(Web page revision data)
+--
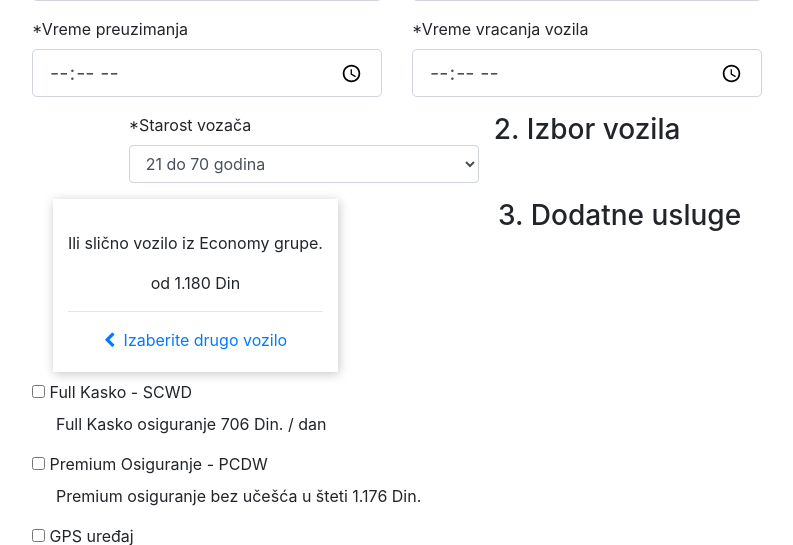
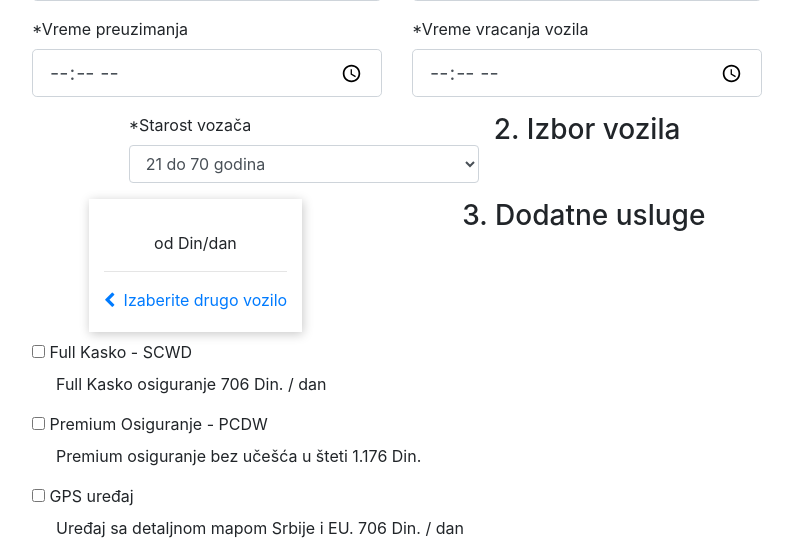
Before and after one commit to DejanPudja/Rent_a_car, a PHP site: page /booking.php in a window 1280 px wide. Shown: the part 398-943 px from the top of the page, without its empty margins (243-1036 px from the left). Run offline with PHP 8.4, Linux system fonts and the light colour scheme; data that the repository does not hold is empty; a stand-in replaces the project's code that opens the database connection.

Commit message:
Update booking.php

```diff
--- a/booking.php
+++ b/booking.php
@@ -169,8 +169,7 @@
                                             </div>
                                             <div class="block-body text-center">
                                                 <h3 class="heading heading-3 strong-500 text-capitalize"><?php echo $car['name']; ?></h3>
-                                                <p class="strong-500">Ili slično vozilo iz Economy grupe.</p>
-                                                <p class="product-description">od 1.180 Din</p>
+                                                <p class="product-description">od<?php echo $car['price']; ?> Din/dan</p>
                                                 <hr>
                                                 <a href="cars.php">
                                                     <i class="icon fa fa-chevron-left mr-1"></i> <span>Izaberite drugo vozilo </span>
```
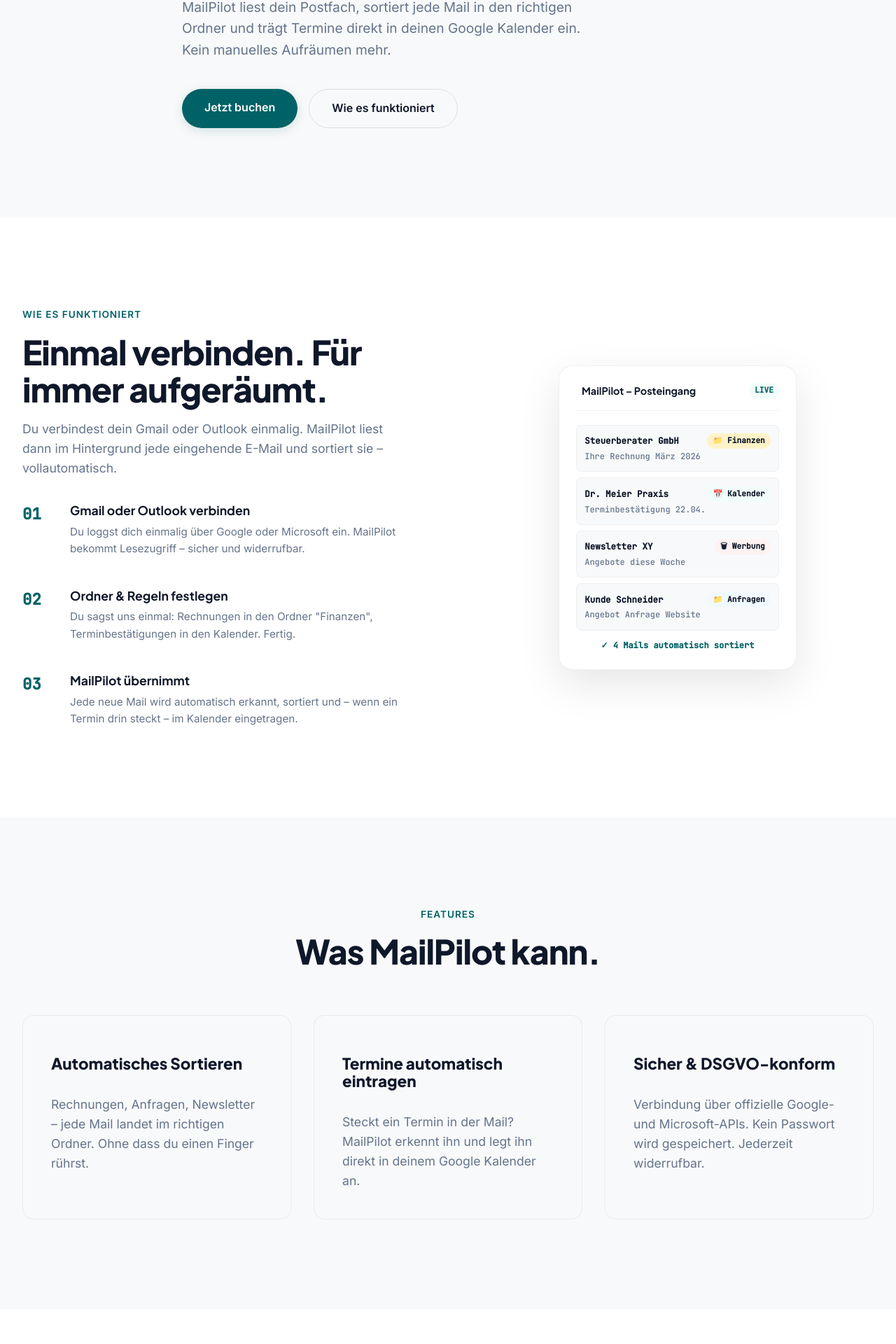
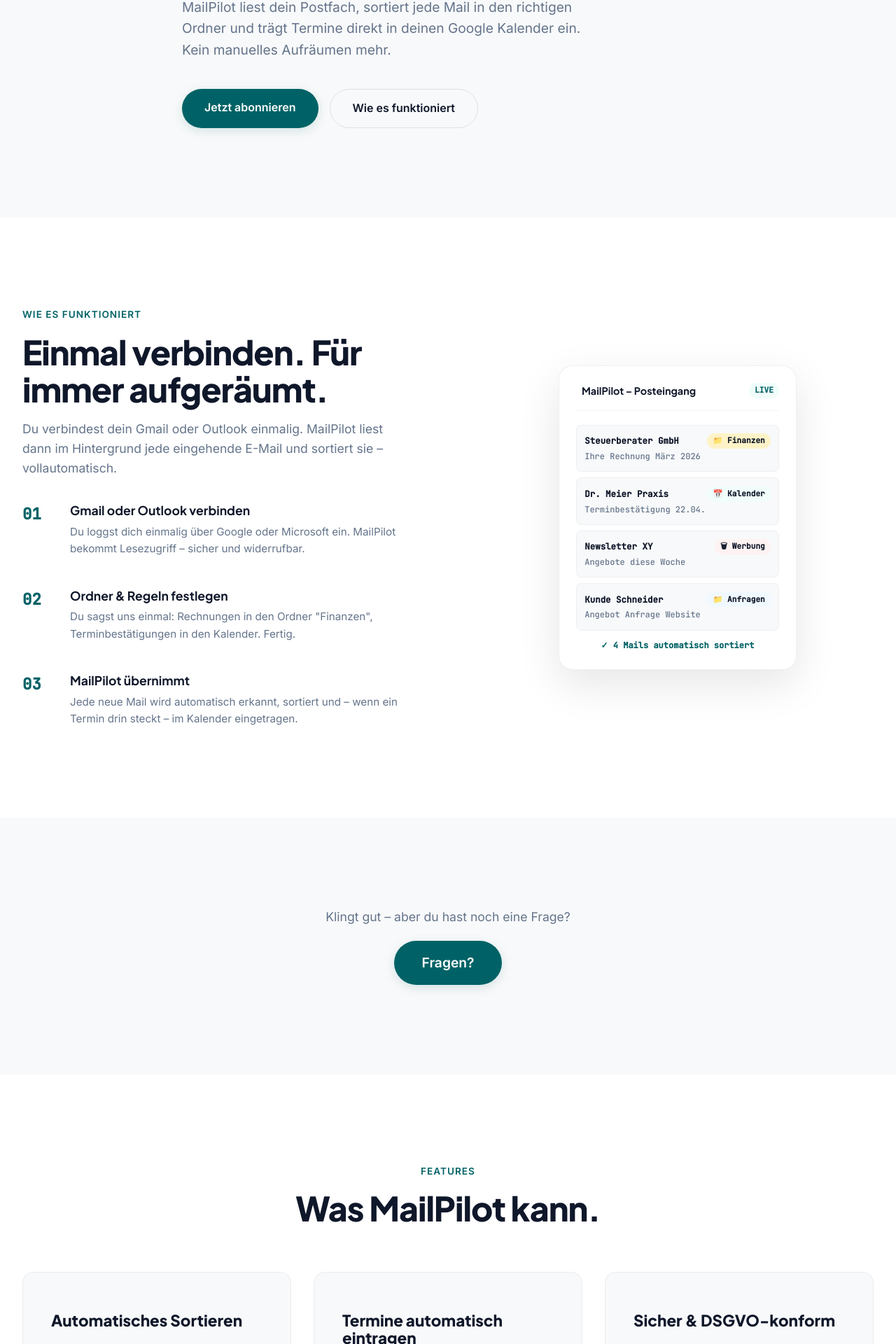
Before and after one commit to Jkalwa05/joka, a Next.js app: page /mailpilot in a window 1280 px wide. Shown: the part 356-2276 px from the top of the page at 70% size. Built offline with nearby package versions, Linux system fonts and the light colour scheme; some icons are missing.

Commit message:
feat: hero CTA to "Jetzt abonnieren", add Fragen? button after Wie es funktioniert section
Co-Authored-By: Claude Sonnet 4.6 <noreply@anthropic.com>

```diff
--- a/app/mailpilot/page.tsx
+++ b/app/mailpilot/page.tsx
@@ -30,7 +30,7 @@ export default function MailPilot() {
               MailPilot liest dein Postfach, sortiert jede Mail in den richtigen Ordner und trägt Termine direkt in deinen Google Kalender ein. Kein manuelles Aufräumen mehr.
             </p>
             <div className="hero-btns">
-              <Link href="/kontakt?produkt=mailpilot" className="btn-primary">Jetzt buchen</Link>
+              <Link href="/bestellen?produkt=mailpilot" className="btn-primary">Jetzt abonnieren</Link>
               <a href="#wie-es-funktioniert" className="btn-secondary">Wie es funktioniert</a>
             </div>
           </div>
@@ -91,8 +91,16 @@ export default function MailPilot() {
         </div>
       </section>
 
+      {/* FRAGEN CTA */}
+      <section className="section">
+        <div className="container-wide" style={{ textAlign: 'center' }}>
+          <p style={{ fontSize: '1.1rem', color: 'var(--text-muted)', marginBottom: '1.25rem' }}>Klingt gut – aber du hast noch eine Frage?</p>
+          <Link href="/kontakt" className="btn-primary" style={{ fontSize: '1.2rem', padding: '1rem 2.5rem' }}>Fragen?</Link>
+        </div>
+      </section>
+
       {/* FEATURES */}
-      <section className="section">
+      <section className="section bg-light">
         <div className="container-wide">
           <div className="center-text">
             <span className="sub-label">Features</span>
```
Also changed, not shown: app/autochat/page.tsx (+10 -2 lines).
+--
*TASK REQUIREMENTS*. Search the entries for the string "primary" and copy each line where it occurs.

*REPLY TO THE EXERCISE*.
-              <Link href="/kontakt?produkt=mailpilot" className="btn-primary">Jetzt buchen</Link>
+              <Link href="/bestellen?produkt=mailpilot" className="btn-primary">Jetzt abonnieren</Link>
+          <Link href="/kontakt" className="btn-primary" style={{ fontSize: '1.2rem', padding: '1rem 2.5rem' }}>Fragen?</Link>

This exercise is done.